AWS typo gaffe isn't the first, or last in technology

History is littered with typo miscues that led to major tech outages, mixups and lots of losses.


Amazon Web Services outlined its post mortem on its S3 outage and the cause boils down to one word: Typo. A typo?!? That's crazy right? Not really. In fact, typos plague software, code and have cost companies billions of dollars.

The cloud giant offered the following when explaining its outage.

The Amazon Simple Storage Service (S3) team was debugging an issue causing the S3 billing system to progress more slowly than expected.

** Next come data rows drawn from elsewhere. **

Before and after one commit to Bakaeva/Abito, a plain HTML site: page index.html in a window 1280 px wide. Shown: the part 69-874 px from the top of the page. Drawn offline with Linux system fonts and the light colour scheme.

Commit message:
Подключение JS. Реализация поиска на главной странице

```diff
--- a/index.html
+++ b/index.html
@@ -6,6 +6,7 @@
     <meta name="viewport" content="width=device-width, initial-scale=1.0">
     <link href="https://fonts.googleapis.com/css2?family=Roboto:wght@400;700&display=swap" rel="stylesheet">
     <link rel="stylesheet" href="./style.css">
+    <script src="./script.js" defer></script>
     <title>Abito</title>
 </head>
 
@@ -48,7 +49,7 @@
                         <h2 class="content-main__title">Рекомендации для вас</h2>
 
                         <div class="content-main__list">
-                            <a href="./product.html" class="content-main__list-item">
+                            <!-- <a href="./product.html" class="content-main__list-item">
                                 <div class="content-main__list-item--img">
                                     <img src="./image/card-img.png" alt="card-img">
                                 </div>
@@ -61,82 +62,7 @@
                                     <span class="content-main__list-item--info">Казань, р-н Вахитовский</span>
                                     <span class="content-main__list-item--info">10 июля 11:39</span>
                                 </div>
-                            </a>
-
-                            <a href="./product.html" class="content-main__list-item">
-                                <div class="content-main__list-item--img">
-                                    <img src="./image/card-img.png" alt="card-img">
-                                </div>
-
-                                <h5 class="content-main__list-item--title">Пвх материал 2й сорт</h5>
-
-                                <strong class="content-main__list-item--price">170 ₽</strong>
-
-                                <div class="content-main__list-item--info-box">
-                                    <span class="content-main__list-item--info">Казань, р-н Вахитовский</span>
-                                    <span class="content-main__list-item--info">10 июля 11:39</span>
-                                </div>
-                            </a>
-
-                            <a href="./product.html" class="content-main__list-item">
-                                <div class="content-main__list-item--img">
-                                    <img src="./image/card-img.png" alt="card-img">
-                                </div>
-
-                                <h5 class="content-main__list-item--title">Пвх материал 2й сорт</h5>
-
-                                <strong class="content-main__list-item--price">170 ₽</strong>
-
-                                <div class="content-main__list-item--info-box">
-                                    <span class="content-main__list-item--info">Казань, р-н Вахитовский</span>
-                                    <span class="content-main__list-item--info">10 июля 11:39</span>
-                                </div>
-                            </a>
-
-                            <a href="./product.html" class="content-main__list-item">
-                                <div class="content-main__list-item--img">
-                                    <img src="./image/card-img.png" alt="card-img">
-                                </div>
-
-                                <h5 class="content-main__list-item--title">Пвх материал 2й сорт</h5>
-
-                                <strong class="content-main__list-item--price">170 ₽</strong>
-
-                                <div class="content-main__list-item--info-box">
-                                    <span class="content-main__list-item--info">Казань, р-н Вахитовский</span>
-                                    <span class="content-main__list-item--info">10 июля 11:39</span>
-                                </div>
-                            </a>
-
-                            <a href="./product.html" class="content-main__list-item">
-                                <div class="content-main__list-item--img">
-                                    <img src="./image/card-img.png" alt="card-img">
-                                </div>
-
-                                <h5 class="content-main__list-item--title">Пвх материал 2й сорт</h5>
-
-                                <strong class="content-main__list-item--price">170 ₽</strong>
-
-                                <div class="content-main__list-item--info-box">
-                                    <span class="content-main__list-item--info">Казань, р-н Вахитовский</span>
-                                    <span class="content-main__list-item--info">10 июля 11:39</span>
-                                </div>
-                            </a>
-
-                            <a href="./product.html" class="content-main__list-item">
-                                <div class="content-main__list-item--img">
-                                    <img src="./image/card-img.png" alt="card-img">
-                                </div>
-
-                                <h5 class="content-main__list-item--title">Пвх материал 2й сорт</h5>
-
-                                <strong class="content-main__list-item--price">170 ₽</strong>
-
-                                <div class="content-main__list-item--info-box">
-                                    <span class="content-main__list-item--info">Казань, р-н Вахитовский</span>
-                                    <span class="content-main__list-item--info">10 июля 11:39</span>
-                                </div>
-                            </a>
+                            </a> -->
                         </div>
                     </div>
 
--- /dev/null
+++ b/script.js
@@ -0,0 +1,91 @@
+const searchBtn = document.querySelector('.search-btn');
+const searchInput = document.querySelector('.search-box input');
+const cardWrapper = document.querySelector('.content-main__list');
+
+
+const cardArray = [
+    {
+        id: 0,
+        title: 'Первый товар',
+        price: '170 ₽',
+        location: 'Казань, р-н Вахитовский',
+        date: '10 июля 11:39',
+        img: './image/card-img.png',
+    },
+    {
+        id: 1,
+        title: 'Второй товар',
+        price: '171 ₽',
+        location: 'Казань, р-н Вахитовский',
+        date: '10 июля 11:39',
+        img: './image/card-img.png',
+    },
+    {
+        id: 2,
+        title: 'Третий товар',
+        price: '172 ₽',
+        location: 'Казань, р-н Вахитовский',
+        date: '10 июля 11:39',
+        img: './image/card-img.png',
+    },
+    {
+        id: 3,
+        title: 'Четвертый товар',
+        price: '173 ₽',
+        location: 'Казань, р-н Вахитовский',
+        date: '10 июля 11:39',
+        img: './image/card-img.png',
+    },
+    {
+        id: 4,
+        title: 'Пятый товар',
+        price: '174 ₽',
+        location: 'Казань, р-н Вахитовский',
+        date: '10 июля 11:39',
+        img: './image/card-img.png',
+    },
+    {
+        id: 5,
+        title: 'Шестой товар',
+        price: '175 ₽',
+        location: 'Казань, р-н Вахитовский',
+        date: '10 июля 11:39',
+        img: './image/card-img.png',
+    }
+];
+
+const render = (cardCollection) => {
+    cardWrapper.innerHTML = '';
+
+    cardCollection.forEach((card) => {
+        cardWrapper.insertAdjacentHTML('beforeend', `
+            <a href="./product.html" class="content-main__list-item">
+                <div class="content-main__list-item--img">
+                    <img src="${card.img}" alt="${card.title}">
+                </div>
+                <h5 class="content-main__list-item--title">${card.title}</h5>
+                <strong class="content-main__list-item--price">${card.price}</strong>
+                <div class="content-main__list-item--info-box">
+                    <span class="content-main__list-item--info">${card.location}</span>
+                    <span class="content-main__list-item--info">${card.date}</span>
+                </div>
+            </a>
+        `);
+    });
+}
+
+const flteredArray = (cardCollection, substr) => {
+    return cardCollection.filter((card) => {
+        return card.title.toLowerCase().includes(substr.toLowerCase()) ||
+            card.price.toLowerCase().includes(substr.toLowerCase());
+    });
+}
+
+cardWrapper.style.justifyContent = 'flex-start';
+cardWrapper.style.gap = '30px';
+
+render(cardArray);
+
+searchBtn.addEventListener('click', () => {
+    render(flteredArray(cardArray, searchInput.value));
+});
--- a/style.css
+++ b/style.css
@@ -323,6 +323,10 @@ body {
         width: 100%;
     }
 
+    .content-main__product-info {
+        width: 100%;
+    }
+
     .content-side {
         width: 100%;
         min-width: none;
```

At 9:37AM PST, an authorized S3 team member using an established playbook executed a command which was intended to remove a small number of servers for one of the S3 subsystems that is used by the S3 billing process. Unfortunately, one of the inputs to the command was entered incorrectly and a larger set of servers was removed than intended.

Folks say misery loves company and the good news for AWS is that the typo club is pretty extensive. Here's a look at some of the pain caused by a simple typo. Consider:

ZCoin, which allows for private financial transactions, had a "typographical error on a single additional character in code (that) allowed an attacker to create Zerocoin spend transactions without a corresponding mint." The attacker created about 370,000 Zcoins and made a profit of about $400,000. Zcoin is similar to Bitcoin in that it's a digital currency based on cryptography.

Back in 2014 the OpenSSL Heartbleed bug was blamed on four bytes, roughly four characters. That typo left much of the Web vulnerable.

In 2013, Fortune recapped the greatest Excel disasters of all time. The common theme? Damn humans added items, changed models and lost billions of dollars. The recap includes J.P. Morgan, which lost $6.2 billion in 2012 with a few bad trades. J.P. Morgan employees added a measure when it should have been averaged.

Turns out typos have been around as long as code. Priceonomics, a site for data junkies, gave a history lesson on NASA's Venus rocket, which exploded in 1962. What happened? One extra hyphen in the code led to the disaster.

It doesn't take long to realize that typos have been around as long as code. We can move onto new technologies, but it's likely that the typo will endure.